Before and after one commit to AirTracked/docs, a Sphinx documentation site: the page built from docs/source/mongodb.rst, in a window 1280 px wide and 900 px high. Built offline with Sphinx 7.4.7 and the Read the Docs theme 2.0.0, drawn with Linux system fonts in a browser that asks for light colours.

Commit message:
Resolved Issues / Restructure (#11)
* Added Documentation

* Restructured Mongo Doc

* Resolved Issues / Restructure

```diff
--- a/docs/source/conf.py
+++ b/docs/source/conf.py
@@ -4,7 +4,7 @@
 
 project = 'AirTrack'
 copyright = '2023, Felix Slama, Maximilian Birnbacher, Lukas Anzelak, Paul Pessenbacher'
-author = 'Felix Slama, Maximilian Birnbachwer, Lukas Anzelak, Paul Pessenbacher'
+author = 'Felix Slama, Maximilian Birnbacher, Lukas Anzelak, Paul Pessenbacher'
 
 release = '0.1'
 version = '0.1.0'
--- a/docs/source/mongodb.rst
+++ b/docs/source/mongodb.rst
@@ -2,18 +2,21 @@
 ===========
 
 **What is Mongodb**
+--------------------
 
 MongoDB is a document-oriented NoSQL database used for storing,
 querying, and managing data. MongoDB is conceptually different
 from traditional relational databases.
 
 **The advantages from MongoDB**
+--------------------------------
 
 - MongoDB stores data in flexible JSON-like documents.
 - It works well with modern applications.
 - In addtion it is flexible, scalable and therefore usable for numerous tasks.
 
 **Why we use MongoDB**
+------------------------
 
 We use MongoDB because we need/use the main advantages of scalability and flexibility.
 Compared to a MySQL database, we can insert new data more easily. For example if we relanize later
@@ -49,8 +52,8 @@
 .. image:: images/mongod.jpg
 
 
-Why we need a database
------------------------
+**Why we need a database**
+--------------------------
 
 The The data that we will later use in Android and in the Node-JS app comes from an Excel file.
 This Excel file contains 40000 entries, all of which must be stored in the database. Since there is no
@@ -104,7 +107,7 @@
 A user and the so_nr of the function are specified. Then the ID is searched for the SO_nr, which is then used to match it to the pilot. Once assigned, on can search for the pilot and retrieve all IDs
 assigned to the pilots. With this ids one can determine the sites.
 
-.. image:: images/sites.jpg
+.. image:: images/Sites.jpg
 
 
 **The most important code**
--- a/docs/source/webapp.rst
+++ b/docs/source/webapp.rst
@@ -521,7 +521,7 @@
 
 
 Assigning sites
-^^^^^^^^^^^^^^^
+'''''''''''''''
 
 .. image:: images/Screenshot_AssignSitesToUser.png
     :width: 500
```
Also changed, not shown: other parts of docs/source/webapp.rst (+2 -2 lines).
================================
Aim of the task:
Nothing in the material above may be skipped, so reproduce it all exactly.

Task solution:
Before and after one commit to AirTracked/docs, a Sphinx documentation site: the page built from docs/source/mongodb.rst, in a window 1280 px wide and 900 px high. Built offline with Sphinx 7.4.7 and the Read the Docs theme 2.0.0, drawn with Linux system fonts in a browser that asks for light colours.

Commit message:
Resolved Issues / Restructure (#11)
* Added Documentation

* Restructured Mongo Doc

* Resolved Issues / Restructure

```diff
--- a/docs/source/conf.py
+++ b/docs/source/conf.py
@@ -4,7 +4,7 @@
 
 project = 'AirTrack'
 copyright = '2023, Felix Slama, Maximilian Birnbacher, Lukas Anzelak, Paul Pessenbacher'
-author = 'Felix Slama, Maximilian Birnbachwer, Lukas Anzelak, Paul Pessenbacher'
+author = 'Felix Slama, Maximilian Birnbacher, Lukas Anzelak, Paul Pessenbacher'
 
 release = '0.1'
 version = '0.1.0'
--- a/docs/source/mongodb.rst
+++ b/docs/source/mongodb.rst
@@ -2,18 +2,21 @@
 ===========
 
 **What is Mongodb**
+--------------------
 
 MongoDB is a document-oriented NoSQL database used for storing,
 querying, and managing data. MongoDB is conceptually different
 from traditional relational databases.
 
 **The advantages from MongoDB**
+--------------------------------
 
 - MongoDB stores data in flexible JSON-like documents.
 - It works well with modern applications.
 - In addtion it is flexible, scalable and therefore usable for numerous tasks.
 
 **Why we use MongoDB**
+------------------------
 
 We use MongoDB because we need/use the main advantages of scalability and flexibility.
 Compared to a MySQL database, we can insert new data more easily. For example if we relanize later
@@ -49,8 +52,8 @@
 .. image:: images/mongod.jpg
 
 
-Why we need a database
------------------------
+**Why we need a database**
+--------------------------
 
 The The data that we will later use in Android and in the Node-JS app comes from an Excel file.
 This Excel file contains 40000 entries, all of which must be stored in the database. Since there is no
@@ -104,7 +107,7 @@
 A user and the so_nr of the function are specified. Then the ID is searched for the SO_nr, which is then used to match it to the pilot. Once assigned, on can search for the pilot and retrieve all IDs
 assigned to the pilots. With this ids one can determine the sites.
 
-.. image:: images/sites.jpg
+.. image:: images/Sites.jpg
 
 
 **The most important code**
--- a/docs/source/webapp.rst
+++ b/docs/source/webapp.rst
@@ -521,7 +521,7 @@
 
 
 Assigning sites
-^^^^^^^^^^^^^^^
+'''''''''''''''
 
 .. image:: images/Screenshot_AssignSitesToUser.png
     :width: 500
```
Also changed, not shown: other parts of docs/source/webapp.rst (+2 -2 lines).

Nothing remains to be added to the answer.